● TASK TO CARRY OUT
Given the entries below, copy each of them out exactly.

━━━━━━━━━━

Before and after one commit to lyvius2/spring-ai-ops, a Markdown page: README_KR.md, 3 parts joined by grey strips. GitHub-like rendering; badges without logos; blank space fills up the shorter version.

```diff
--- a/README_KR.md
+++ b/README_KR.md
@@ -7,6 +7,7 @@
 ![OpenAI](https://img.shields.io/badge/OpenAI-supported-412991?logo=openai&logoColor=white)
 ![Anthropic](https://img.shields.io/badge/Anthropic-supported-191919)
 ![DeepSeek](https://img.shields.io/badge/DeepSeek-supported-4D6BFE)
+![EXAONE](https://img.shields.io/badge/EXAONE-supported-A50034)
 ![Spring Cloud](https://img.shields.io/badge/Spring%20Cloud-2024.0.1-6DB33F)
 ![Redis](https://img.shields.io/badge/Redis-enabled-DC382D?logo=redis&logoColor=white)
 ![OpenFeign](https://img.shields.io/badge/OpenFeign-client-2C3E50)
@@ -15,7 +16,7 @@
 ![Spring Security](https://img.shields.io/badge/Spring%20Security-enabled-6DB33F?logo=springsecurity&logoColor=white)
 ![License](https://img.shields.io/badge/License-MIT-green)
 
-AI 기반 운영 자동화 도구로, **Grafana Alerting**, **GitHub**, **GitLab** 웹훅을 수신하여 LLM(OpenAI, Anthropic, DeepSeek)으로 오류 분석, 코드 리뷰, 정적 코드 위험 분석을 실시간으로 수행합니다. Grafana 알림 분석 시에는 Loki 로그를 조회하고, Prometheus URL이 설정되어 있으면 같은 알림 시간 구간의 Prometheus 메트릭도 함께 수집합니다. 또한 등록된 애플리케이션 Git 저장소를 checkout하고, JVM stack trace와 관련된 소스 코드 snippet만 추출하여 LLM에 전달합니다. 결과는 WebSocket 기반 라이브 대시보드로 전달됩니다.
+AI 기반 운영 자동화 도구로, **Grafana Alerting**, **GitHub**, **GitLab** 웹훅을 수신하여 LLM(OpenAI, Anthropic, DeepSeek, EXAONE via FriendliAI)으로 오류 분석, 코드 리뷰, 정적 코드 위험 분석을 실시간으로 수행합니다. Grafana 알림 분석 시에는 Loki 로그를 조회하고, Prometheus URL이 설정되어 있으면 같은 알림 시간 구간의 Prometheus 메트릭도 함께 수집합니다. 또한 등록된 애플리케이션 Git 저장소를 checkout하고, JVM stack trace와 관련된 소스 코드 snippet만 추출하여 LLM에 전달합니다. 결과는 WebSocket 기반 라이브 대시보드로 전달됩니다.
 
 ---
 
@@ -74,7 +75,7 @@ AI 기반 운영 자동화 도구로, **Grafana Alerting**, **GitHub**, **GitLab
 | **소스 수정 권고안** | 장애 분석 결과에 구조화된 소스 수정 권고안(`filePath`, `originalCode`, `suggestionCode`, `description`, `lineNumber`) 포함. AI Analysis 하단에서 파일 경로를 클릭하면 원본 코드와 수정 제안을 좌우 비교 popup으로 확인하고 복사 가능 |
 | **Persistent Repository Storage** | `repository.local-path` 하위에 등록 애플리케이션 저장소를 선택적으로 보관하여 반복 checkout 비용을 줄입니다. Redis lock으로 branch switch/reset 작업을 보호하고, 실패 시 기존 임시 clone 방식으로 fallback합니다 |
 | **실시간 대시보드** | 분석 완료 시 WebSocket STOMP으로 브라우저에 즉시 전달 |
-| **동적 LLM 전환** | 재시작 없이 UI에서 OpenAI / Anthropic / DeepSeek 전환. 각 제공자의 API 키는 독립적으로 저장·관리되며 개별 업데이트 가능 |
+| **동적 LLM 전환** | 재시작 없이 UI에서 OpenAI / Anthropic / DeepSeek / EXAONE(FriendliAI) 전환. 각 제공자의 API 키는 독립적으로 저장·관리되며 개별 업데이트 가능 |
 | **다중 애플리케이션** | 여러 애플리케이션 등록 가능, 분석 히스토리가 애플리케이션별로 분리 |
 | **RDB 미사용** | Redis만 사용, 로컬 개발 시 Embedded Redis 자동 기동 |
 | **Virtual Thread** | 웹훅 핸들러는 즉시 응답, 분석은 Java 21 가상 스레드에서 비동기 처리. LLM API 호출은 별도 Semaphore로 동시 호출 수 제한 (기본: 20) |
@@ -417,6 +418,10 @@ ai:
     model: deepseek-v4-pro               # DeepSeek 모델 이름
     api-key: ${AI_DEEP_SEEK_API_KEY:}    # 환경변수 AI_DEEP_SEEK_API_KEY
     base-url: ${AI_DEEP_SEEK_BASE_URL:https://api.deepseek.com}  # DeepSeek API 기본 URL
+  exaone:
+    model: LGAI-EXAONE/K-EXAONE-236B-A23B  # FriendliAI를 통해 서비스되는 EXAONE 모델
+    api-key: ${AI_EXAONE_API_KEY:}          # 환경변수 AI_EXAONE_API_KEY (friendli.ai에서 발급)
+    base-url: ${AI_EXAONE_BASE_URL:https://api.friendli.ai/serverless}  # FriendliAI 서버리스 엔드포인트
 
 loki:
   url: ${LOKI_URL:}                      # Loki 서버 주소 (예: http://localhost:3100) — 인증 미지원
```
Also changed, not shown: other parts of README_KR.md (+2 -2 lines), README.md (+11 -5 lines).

━━━━━━━━━━

● WRITTEN SOLUTION
Before and after one commit to lyvius2/spring-ai-ops, a Markdown page: README_KR.md, 3 parts joined by grey strips. GitHub-like rendering; badges without logos; blank space fills up the shorter version.

```diff
--- a/README_KR.md
+++ b/README_KR.md
@@ -7,6 +7,7 @@
 ![OpenAI](https://img.shields.io/badge/OpenAI-supported-412991?logo=openai&logoColor=white)
 ![Anthropic](https://img.shields.io/badge/Anthropic-supported-191919)
 ![DeepSeek](https://img.shields.io/badge/DeepSeek-supported-4D6BFE)
+![EXAONE](https://img.shields.io/badge/EXAONE-supported-A50034)
 ![Spring Cloud](https://img.shields.io/badge/Spring%20Cloud-2024.0.1-6DB33F)
 ![Redis](https://img.shields.io/badge/Redis-enabled-DC382D?logo=redis&logoColor=white)
 ![OpenFeign](https://img.shields.io/badge/OpenFeign-client-2C3E50)
@@ -15,7 +16,7 @@
 ![Spring Security](https://img.shields.io/badge/Spring%20Security-enabled-6DB33F?logo=springsecurity&logoColor=white)
 ![License](https://img.shields.io/badge/License-MIT-green)
 
-AI 기반 운영 자동화 도구로, **Grafana Alerting**, **GitHub**, **GitLab** 웹훅을 수신하여 LLM(OpenAI, Anthropic, DeepSeek)으로 오류 분석, 코드 리뷰, 정적 코드 위험 분석을 실시간으로 수행합니다. Grafana 알림 분석 시에는 Loki 로그를 조회하고, Prometheus URL이 설정되어 있으면 같은 알림 시간 구간의 Prometheus 메트릭도 함께 수집합니다. 또한 등록된 애플리케이션 Git 저장소를 checkout하고, JVM stack trace와 관련된 소스 코드 snippet만 추출하여 LLM에 전달합니다. 결과는 WebSocket 기반 라이브 대시보드로 전달됩니다.
+AI 기반 운영 자동화 도구로, **Grafana Alerting**, **GitHub**, **GitLab** 웹훅을 수신하여 LLM(OpenAI, Anthropic, DeepSeek, EXAONE via FriendliAI)으로 오류 분석, 코드 리뷰, 정적 코드 위험 분석을 실시간으로 수행합니다. Grafana 알림 분석 시에는 Loki 로그를 조회하고, Prometheus URL이 설정되어 있으면 같은 알림 시간 구간의 Prometheus 메트릭도 함께 수집합니다. 또한 등록된 애플리케이션 Git 저장소를 checkout하고, JVM stack trace와 관련된 소스 코드 snippet만 추출하여 LLM에 전달합니다. 결과는 WebSocket 기반 라이브 대시보드로 전달됩니다.
 
 ---
 
@@ -74,7 +75,7 @@ AI 기반 운영 자동화 도구로, **Grafana Alerting**, **GitHub**, **GitLab
 | **소스 수정 권고안** | 장애 분석 결과에 구조화된 소스 수정 권고안(`filePath`, `originalCode`, `suggestionCode`, `description`, `lineNumber`) 포함. AI Analysis 하단에서 파일 경로를 클릭하면 원본 코드와 수정 제안을 좌우 비교 popup으로 확인하고 복사 가능 |
 | **Persistent Repository Storage** | `repository.local-path` 하위에 등록 애플리케이션 저장소를 선택적으로 보관하여 반복 checkout 비용을 줄입니다. Redis lock으로 branch switch/reset 작업을 보호하고, 실패 시 기존 임시 clone 방식으로 fallback합니다 |
 | **실시간 대시보드** | 분석 완료 시 WebSocket STOMP으로 브라우저에 즉시 전달 |
-| **동적 LLM 전환** | 재시작 없이 UI에서 OpenAI / Anthropic / DeepSeek 전환. 각 제공자의 API 키는 독립적으로 저장·관리되며 개별 업데이트 가능 |
+| **동적 LLM 전환** | 재시작 없이 UI에서 OpenAI / Anthropic / DeepSeek / EXAONE(FriendliAI) 전환. 각 제공자의 API 키는 독립적으로 저장·관리되며 개별 업데이트 가능 |
 | **다중 애플리케이션** | 여러 애플리케이션 등록 가능, 분석 히스토리가 애플리케이션별로 분리 |
 | **RDB 미사용** | Redis만 사용, 로컬 개발 시 Embedded Redis 자동 기동 |
 | **Virtual Thread** | 웹훅 핸들러는 즉시 응답, 분석은 Java 21 가상 스레드에서 비동기 처리. LLM API 호출은 별도 Semaphore로 동시 호출 수 제한 (기본: 20) |
@@ -417,6 +418,10 @@ ai:
     model: deepseek-v4-pro               # DeepSeek 모델 이름
     api-key: ${AI_DEEP_SEEK_API_KEY:}    # 환경변수 AI_DEEP_SEEK_API_KEY
     base-url: ${AI_DEEP_SEEK_BASE_URL:https://api.deepseek.com}  # DeepSeek API 기본 URL
+  exaone:
+    model: LGAI-EXAONE/K-EXAONE-236B-A23B  # FriendliAI를 통해 서비스되는 EXAONE 모델
+    api-key: ${AI_EXAONE_API_KEY:}          # 환경변수 AI_EXAONE_API_KEY (friendli.ai에서 발급)
+    base-url: ${AI_EXAONE_BASE_URL:https://api.friendli.ai/serverless}  # FriendliAI 서버리스 엔드포인트
 
 loki:
   url: ${LOKI_URL:}                      # Loki 서버 주소 (예: http://localhost:3100) — 인증 미지원
```
Also changed, not shown: other parts of README_KR.md (+2 -2 lines), README.md (+11 -5 lines).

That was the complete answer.